We subsidize the burning of carbon. We all pay later for lung cancer, asthma, heart disease and the lost productivity resulting from these diseases. Its price does not include the costs of more frequent and more intense hurricanes, wildfires and other natural disasters that climate change is exacerbating.
By honestly pricing carbon, we could accelerate the inevitable transition to clean energy and reduce carbon’s increasingly high costs to society. Doing so would provide a second benefit: A $49-per-metric-ton fee, increasing by 2 percent a year over inflation, would generate $2.1 trillion over 10 years. Even after rebating a portion of that to lower- and middle- income households to compensate them for slightly higher energy costs, there would still be more than $1 trillion left to reduce the fast-rising national debt and address our infrastructure needs.
George T. Frampton Jr., Washington

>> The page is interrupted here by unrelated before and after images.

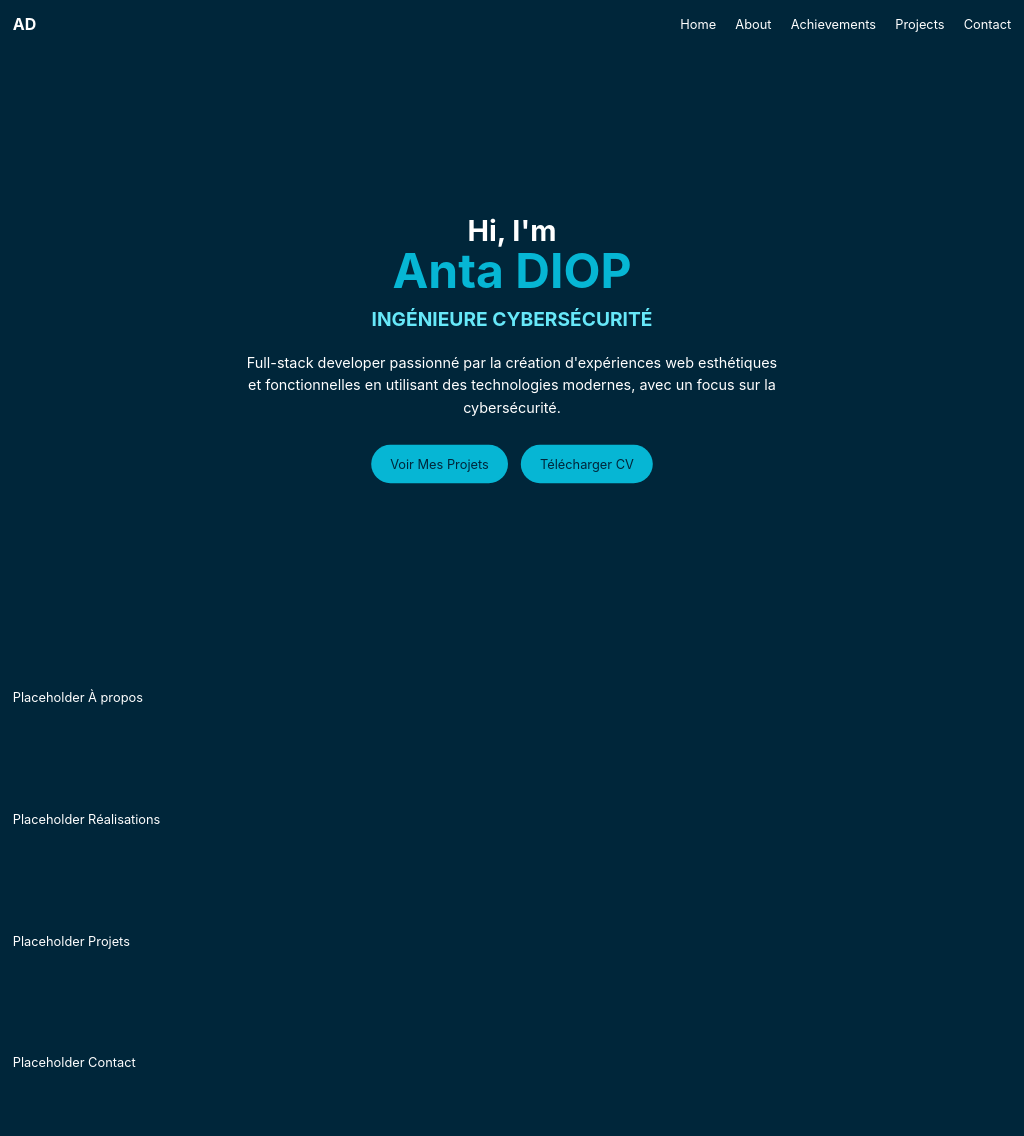
Repository: AntaaaKD/Mon-Portfolio
Page: /
An editor plug-in stored every save of this project. The page is shown before and after the next save, followed by the edit.
The browser window is 1280 px wide. The pictures show the whole page, at 80% of full size.
The project was rebuilt for these pictures with package versions that can differ from the ones it lists, and the page was loaded fresh each time.

Above is the page before, as saved 2026-01-14 18:38:44.

### src/App.js
import React from 'react';
import Navbar from './components/Navbar';
import Home from './components/Home';  // Ajoute cet import

function App() {
  return (
    <div className="min-h-screen bg-custom-blue text-white">
      <Navbar />
      <main className="container mx-auto p-4">
        <Home />  {/* Remplace le placeholder */}
        <section id="about" className="py-16">Placeholder À propos</section>
        <section id="achievements" className="py-16">Placeholder Réalisations</section>
        <section id="projects" className="py-16">Placeholder Projets</section>
        <section id="contact" className="py-16">Placeholder Contact</section>
      </main>
    </div>
  );
}

export default App;

### src/components/Navbar.jsx
import React, { useState, useEffect } from 'react';

const Navbar = () => {
  const [scrolled, setScrolled] = useState(false);

  useEffect(() => {
    const handleScroll = () => {
      if (window.scrollY > 50) {
        setScrolled(true);
      } else {
        setScrolled(false);
      }
    };

    window.addEventListener('scroll', handleScroll);
    return () => window.removeEventListener('scroll', handleScroll);
  }, []);

  return (
    <nav
        className={`p-4 sticky top-0 z-10 transition-all duration-300 ${
            scrolled
            ? 'bg-custom-blue bg-opacity-0 backdrop-blur-md'  // Semi-transparent (30%) + blur fort
            : 'bg-custom-blue'  // Bleu solide au top
        }`}
    >
        <div className="container mx-auto flex justify-between items-center">
            <h1 className="text-xl font-bold text-blue-text">AD</h1>
            <ul className="flex space-x-6 text-white">
            <li><a href="#home" className="hover:text-cyan-300">Home</a></li>
            <li><a href="#about" className="hover:text-cyan-300">About</a></li>
            <li><a href="#achievements" className="hover:text-cyan-300">Achievements</a></li>
            <li><a href="#projects" className="hover:text-cyan-300">Projects</a></li>
            <li><a href="#contact" className="hover:text-cyan-300">Contact</a></li>
            </ul>
        </div>
    </nav>
  );
};

export default Navbar;

### src/components/Home.jsx
import React from 'react';

const Home = () => {
  return (
    <section id="home" className="flex flex-col items-center justify-center h-screen text-center px-4">
      <h1 className="text-4xl font-bold"> Hi, I'm</h1><h1 className="text-6xl font-bold text-cyan-500 mb-4">Anta DIOP</h1>
      <h2 className="text-2xl font-bold text-cyan-300 mb-6">INGÉNIEURE CYBERSÉCURITÉ</h2>
      <p className="text-lg mb-8 max-w-2xl">Full-stack developer passionné par la création d'expériences web esthétiques et fonctionnelles en utilisant des technologies modernes, avec un focus sur la cybersécurité.</p>
      <div className="flex space-x-4">
        <a href="#projects" className="bg-cyan-500 text-custom-blue px-6 py-3 rounded-full hover:bg-cyan-400 transition">Voir Mes Projets</a>
        <a href="/cv.pdf" download className="bg-cyan-500 text-custom-blue px-6 py-3 rounded-full hover:bg-cyan-400 transition">Télécharger CV</a>
      </div>
    </section>
  );
};

export default Home;

### tailwind.config.js
/** @type {import('tailwindcss').Config} */
module.exports = {
  content: [
    "./src/**/*.{js,jsx,ts,tsx}",
  ],
  theme: {
    extend: {
      colors: {
        'custom-blue': 'rgb(0, 38, 58)',  // Ton bleu exact ici
      },
    },
  },
  plugins: [],
};

Loaded but not shown: public/index.html (common file); src/index.js (common file); src/index.css (common file); src/reportWebVitals.js (common file)

After the next save:
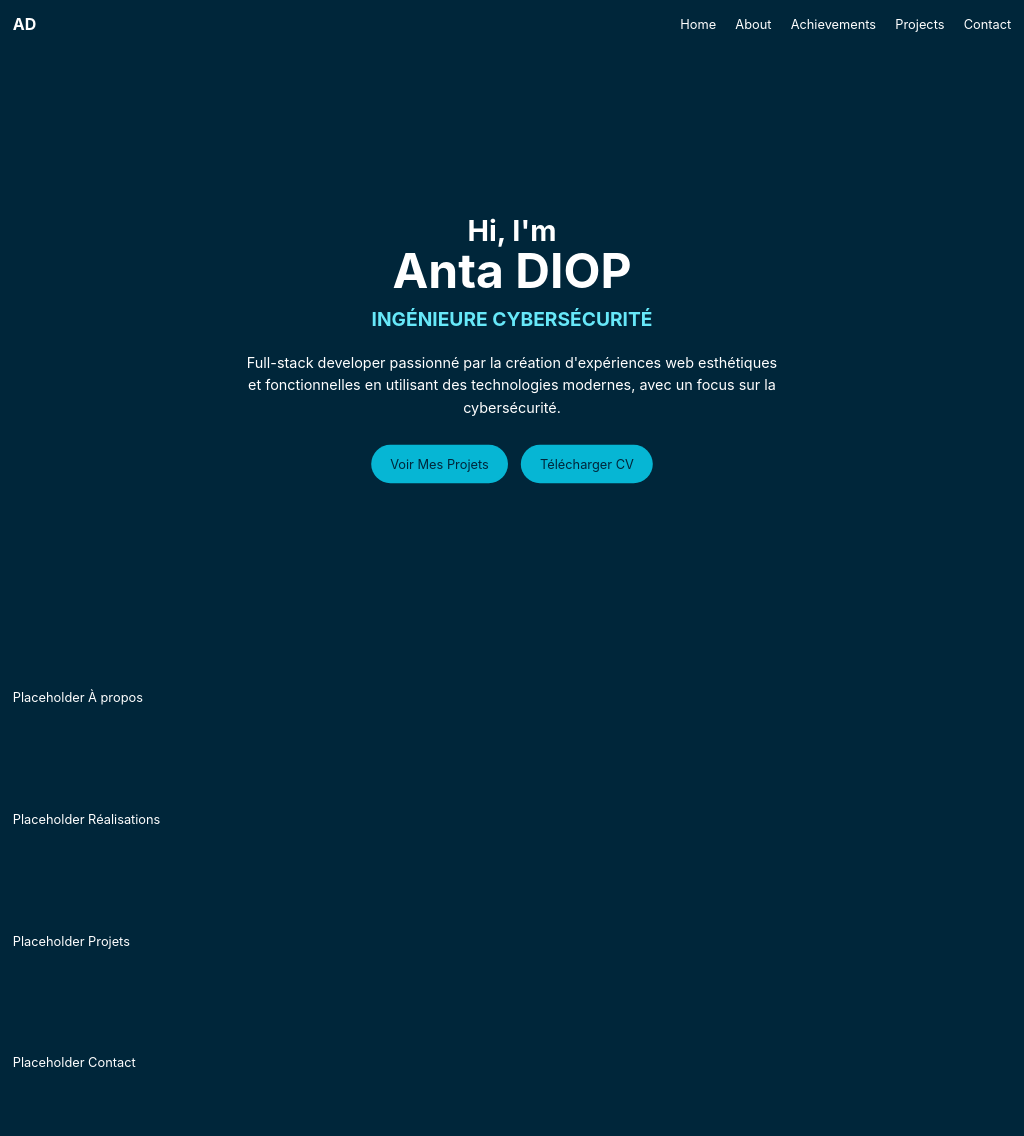
Saved 12 s later.
--- a/src/components/Home.jsx
+++ b/src/components/Home.jsx
@@ -3,7 +3,7 @@ import React from 'react';
 const Home = () => {
   return (
     <section id="home" className="flex flex-col items-center justify-center h-screen text-center px-4">
-      <h1 className="text-4xl font-bold"> Hi, I'm</h1><h1 className="text-6xl font-bold text-cyan-500 mb-4">Anta DIOP</h1>
+      <h1 className="text-4xl font-bold"> Hi, I'm</h1><h1 className="text-6xl font-bold text-cyan-450 mb-4">Anta DIOP</h1>
       <h2 className="text-2xl font-bold text-cyan-300 mb-6">INGÉNIEURE CYBERSÉCURITÉ</h2>
       <p className="text-lg mb-8 max-w-2xl">Full-stack developer passionné par la création d'expériences web esthétiques et fonctionnelles en utilisant des technologies modernes, avec un focus sur la cybersécurité.</p>
       <div className="flex space-x-4">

The writer is co-founder of the Partnership
for Responsible Growth.